Go through the records and extract every line with the word "yayinlama".

(Collection entries)
----------------------------------------

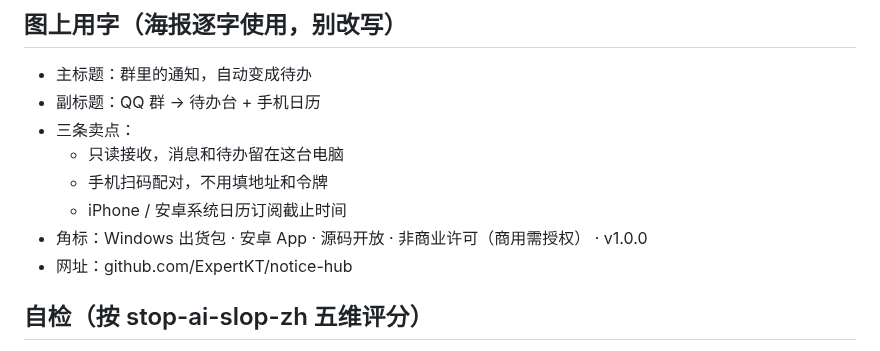
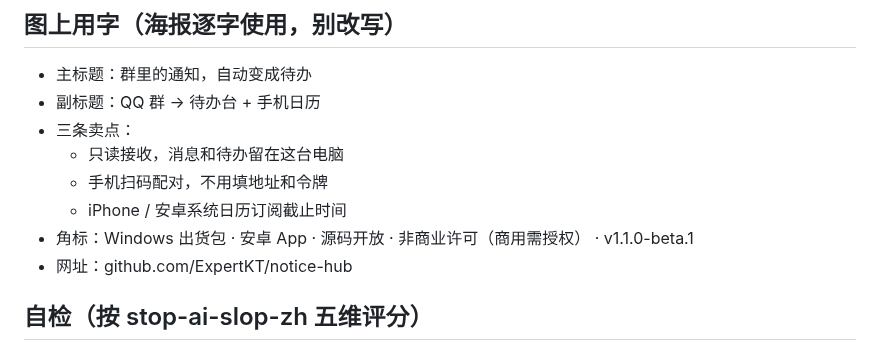
Before and after one commit to ExpertKT/notice-hub, a Markdown page: docs/promo/copy.md, the part around the change. Drawn GitHub-style.

Commit message:
docs: 宣传图角标更新到 v1.1.0-beta.1

```diff
--- a/docs/promo/copy.md
+++ b/docs/promo/copy.md
@@ -41,7 +41,7 @@ PDF、Word、Excel、PPT、压缩包和截图能解析，原文可以回溯；
   - 只读接收，消息和待办留在这台电脑
   - 手机扫码配对，不用填地址和令牌
   - iPhone / 安卓系统日历订阅截止时间
-- 角标：Windows 出货包 · 安卓 App · 源码开放 · 非商业许可（商用需授权） · v1.0.0
+- 角标：Windows 出货包 · 安卓 App · 源码开放 · 非商业许可（商用需授权） · v1.1.0-beta.1
 - 网址：github.com/ExpertKT/notice-hub
 
 ## 自检（按 stop-ai-slop-zh 五维评分）
```
Also changed, not shown: docs/promo/poster-16x9.png, docs/promo/poster-portrait.png, 1 other file.
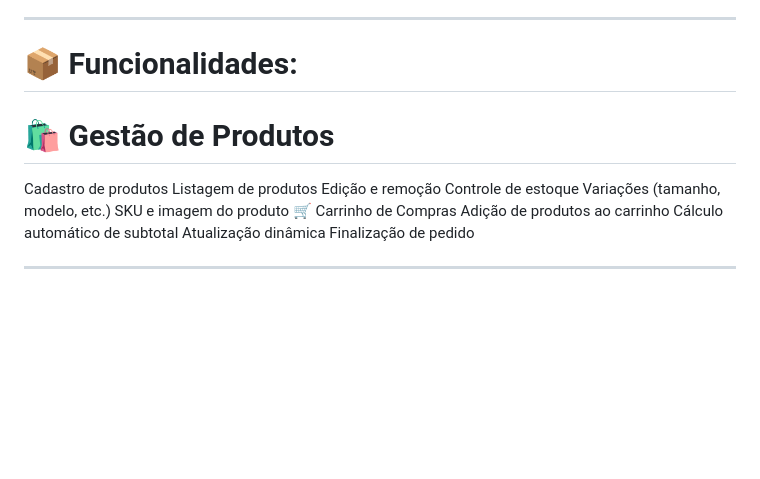
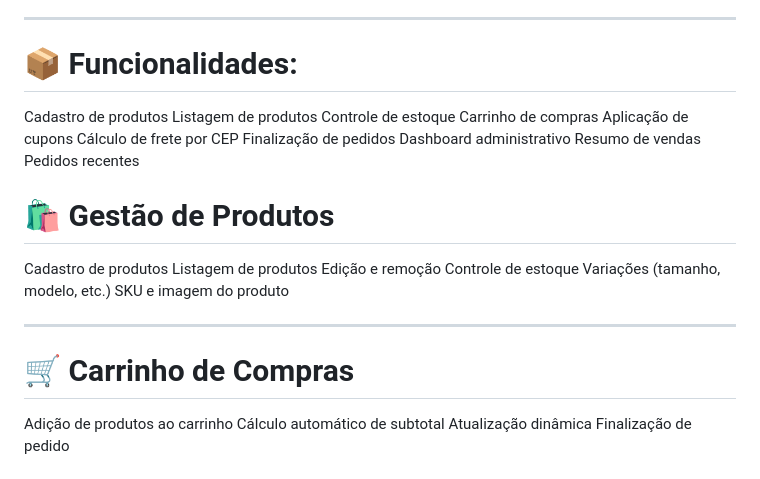
Before and after one commit to Janine-Nine/Janine-Back-End--PHP, a Markdown page: README.md, the part around one of its changes. Drawn GitHub-style; blank space fills up the shorter version.

Commit message:
Enhance README with new features and formatting
Updated the README to include additional features and improved formatting.

```diff
--- a/README.md
+++ b/README.md
@@ -8,6 +8,17 @@ Projeto criado com foco em organização de código, boas práticas de desenvolv
 
 # 📦 Funcionalidades:
 
+Cadastro de produtos
+Listagem de produtos
+Controle de estoque
+Carrinho de compras
+Aplicação de cupons
+Cálculo de frete por CEP
+Finalização de pedidos
+Dashboard administrativo
+Resumo de vendas
+Pedidos recentes
+
 # 🛍️ Gestão de Produtos
 
 Cadastro de produtos
@@ -16,7 +27,10 @@ Edição e remoção
 Controle de estoque
 Variações (tamanho, modelo, etc.)
 SKU e imagem do produto
-🛒 Carrinho de Compras
+
+---
+
+# 🛒 Carrinho de Compras
 Adição de produtos ao carrinho
 Cálculo automático de subtotal
 Atualização dinâmica
```
Also changed, not shown: other parts of README.md (+5 -3 lines).
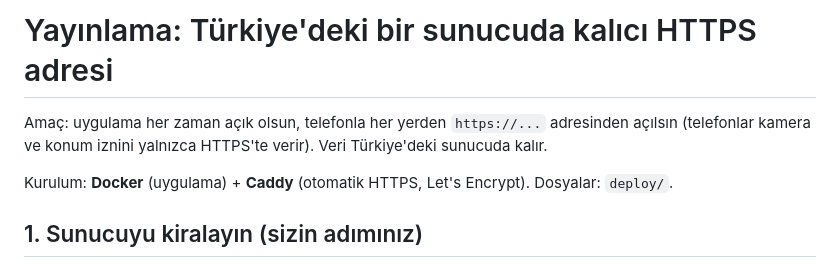
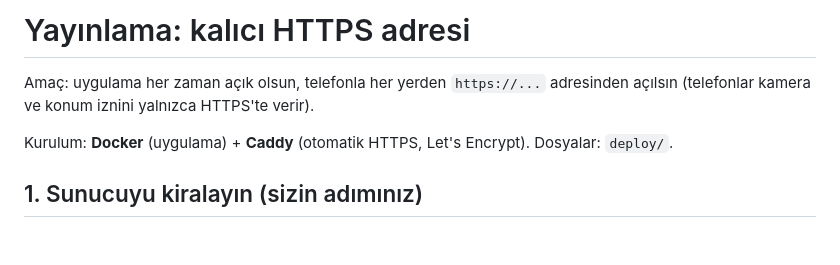
Before and after one commit to mahmutsamiseyhan/yol-hasar-tespit, a Markdown page: docs/yayinlama.md, the part around the change. Rendered like a GitHub page; blank space fills up the shorter version.

```diff
--- a/docs/yayinlama.md
+++ b/docs/yayinlama.md
@@ -1,6 +1,6 @@
-# Yayınlama: Türkiye'deki bir sunucuda kalıcı HTTPS adresi
+# Yayınlama: kalıcı HTTPS adresi
 
-Amaç: uygulama her zaman açık olsun, telefonla her yerden `https://...` adresinden açılsın (telefonlar kamera ve konum iznini yalnızca HTTPS'te verir). Veri Türkiye'deki sunucuda kalır.
+Amaç: uygulama her zaman açık olsun, telefonla her yerden `https://...` adresinden açılsın (telefonlar kamera ve konum iznini yalnızca HTTPS'te verir).
 
 Kurulum: **Docker** (uygulama) + **Caddy** (otomatik HTTPS, Let's Encrypt). Dosyalar: `deploy/`.
 
```
Also changed, not shown: README.md (+2 -0 lines).
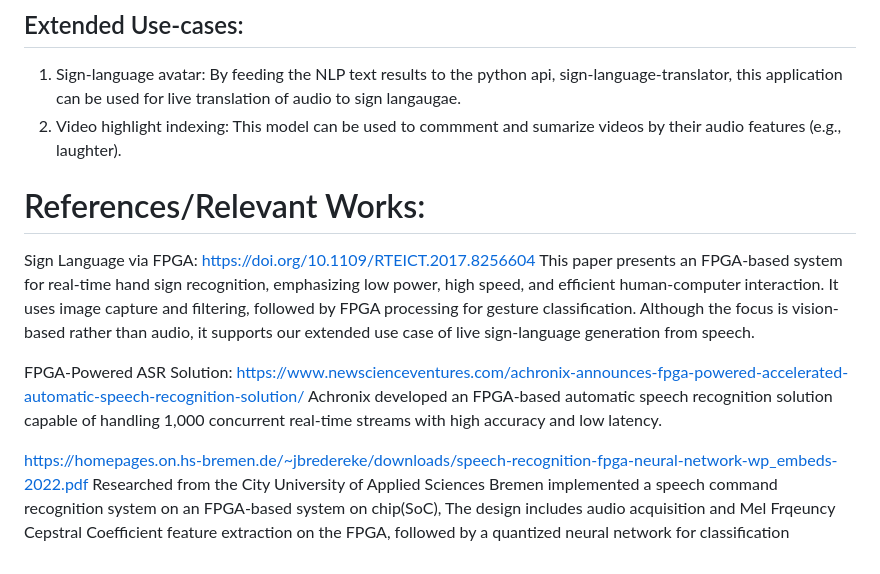
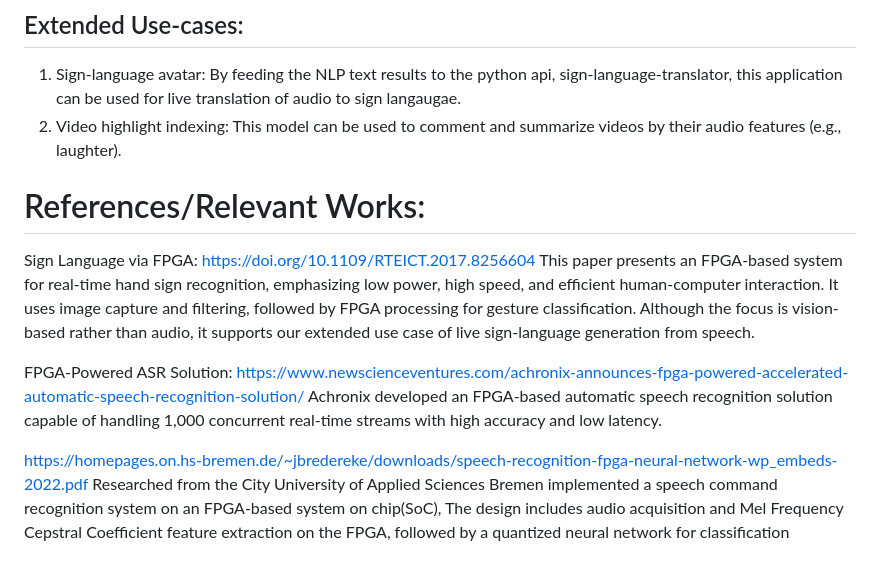
Before and after one commit to mohamedi01/ee109, a Markdown page: Final-Project/Project_Proposal.md, the part around the change. Drawn GitHub-style.

```diff
--- a/Final-Project/Project_Proposal.md
+++ b/Final-Project/Project_Proposal.md
@@ -59,7 +59,7 @@ To measure quality, we will look at (1) raw performance, (2) resource utilizatio
 
 ## Extended Use-cases:
 1. Sign-language avatar: By feeding the NLP text results to the python api, sign-language-translator, this application can be used for live translation of audio to sign langaugae.
-2. Video highlight indexing: This model can be used to commment and sumarize videos by their audio features (e.g., laughter).
+2. Video highlight indexing: This model can be used to comment and summarize videos by their audio features (e.g., laughter).
 
 # References/Relevant Works:
 Sign Language via FPGA: https://doi.org/10.1109/RTEICT.2017.8256604
@@ -69,4 +69,4 @@ FPGA-Powered ASR Solution: https://www.newscienceventures.com/achronix-announces
 Achronix developed an FPGA-based automatic speech recognition solution capable of handling 1,000 concurrent real-time streams with high accuracy and low latency.
 
 https://homepages.on.hs-bremen.de/~jbredereke/downloads/speech-recognition-fpga-neural-network-wp_embeds-2022.pdf
-Researched from the City University of Applied Sciences Bremen implemented a speech command recognition system on an FPGA-based system on chip(SoC), The design includes audio acquisition and Mel Frqeuncy Cepstral Coefficient feature extraction on the FPGA, followed by a quantized neural network for classification
+Researched from the City University of Applied Sciences Bremen implemented a speech command recognition system on an FPGA-based system on chip(SoC), The design includes audio acquisition and Mel Frequency Cepstral Coefficient feature extraction on the FPGA, followed by a quantized neural network for classification
```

----------------------------------------

> Solution for this exercise
Before and after one commit to mahmutsamiseyhan/yol-hasar-tespit, a Markdown page: docs/yayinlama.md, the part around the change. Rendered like a GitHub page; blank space fills up the shorter version.
--- a/docs/yayinlama.md
+++ b/docs/yayinlama.md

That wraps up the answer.